YOUR ASSIGNMENT
Each line of the entries below that holds "seasonal" is needed, copied in full.

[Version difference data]
-=-=-

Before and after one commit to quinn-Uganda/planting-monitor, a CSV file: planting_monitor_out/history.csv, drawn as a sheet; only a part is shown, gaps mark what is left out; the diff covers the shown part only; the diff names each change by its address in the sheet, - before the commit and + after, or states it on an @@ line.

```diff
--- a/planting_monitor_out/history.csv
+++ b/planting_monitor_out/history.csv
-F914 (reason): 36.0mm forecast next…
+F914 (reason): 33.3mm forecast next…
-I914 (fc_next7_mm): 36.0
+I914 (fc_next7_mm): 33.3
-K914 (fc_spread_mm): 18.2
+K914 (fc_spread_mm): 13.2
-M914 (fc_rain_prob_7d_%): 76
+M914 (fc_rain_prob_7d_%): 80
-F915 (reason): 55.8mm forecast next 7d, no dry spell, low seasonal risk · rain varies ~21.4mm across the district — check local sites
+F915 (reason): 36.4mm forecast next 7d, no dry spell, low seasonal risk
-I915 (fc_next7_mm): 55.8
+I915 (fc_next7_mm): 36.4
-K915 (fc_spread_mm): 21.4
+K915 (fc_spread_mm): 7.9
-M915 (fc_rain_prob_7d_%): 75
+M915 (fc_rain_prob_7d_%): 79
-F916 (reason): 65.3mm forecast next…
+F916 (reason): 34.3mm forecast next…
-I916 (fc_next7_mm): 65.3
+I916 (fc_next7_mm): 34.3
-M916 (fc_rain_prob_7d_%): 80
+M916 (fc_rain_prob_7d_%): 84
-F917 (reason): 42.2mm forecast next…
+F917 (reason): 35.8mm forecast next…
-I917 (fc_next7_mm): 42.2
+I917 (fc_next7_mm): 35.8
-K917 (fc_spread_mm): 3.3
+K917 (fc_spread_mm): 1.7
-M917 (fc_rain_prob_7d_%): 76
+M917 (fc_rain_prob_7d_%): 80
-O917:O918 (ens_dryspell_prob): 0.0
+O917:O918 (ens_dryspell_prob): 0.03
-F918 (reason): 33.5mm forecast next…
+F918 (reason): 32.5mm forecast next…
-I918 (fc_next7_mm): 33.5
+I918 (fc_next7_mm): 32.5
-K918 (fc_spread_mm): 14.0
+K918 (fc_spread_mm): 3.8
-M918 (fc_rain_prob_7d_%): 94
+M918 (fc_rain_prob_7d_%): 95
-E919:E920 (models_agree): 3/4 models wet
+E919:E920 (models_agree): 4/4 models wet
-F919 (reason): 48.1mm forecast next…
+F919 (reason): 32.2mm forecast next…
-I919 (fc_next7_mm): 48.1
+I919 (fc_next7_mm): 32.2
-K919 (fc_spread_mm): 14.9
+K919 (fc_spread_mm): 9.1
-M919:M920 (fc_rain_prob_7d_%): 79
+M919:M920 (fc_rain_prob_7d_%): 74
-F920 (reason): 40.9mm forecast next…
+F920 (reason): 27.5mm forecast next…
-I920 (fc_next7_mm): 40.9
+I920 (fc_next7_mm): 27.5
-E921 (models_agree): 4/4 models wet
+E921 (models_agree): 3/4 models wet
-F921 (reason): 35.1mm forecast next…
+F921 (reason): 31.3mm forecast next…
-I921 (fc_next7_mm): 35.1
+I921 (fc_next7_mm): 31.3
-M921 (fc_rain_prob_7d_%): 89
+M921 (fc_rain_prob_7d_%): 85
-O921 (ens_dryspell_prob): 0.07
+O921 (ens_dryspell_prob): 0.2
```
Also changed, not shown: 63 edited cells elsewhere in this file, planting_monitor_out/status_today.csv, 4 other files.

-=-=-

RESULT BELOW
-F915 (reason): 55.8mm forecast next 7d, no dry spell, low seasonal risk · rain varies ~21.4mm across the district — check local sites
+F915 (reason): 36.4mm forecast next 7d, no dry spell, low seasonal risk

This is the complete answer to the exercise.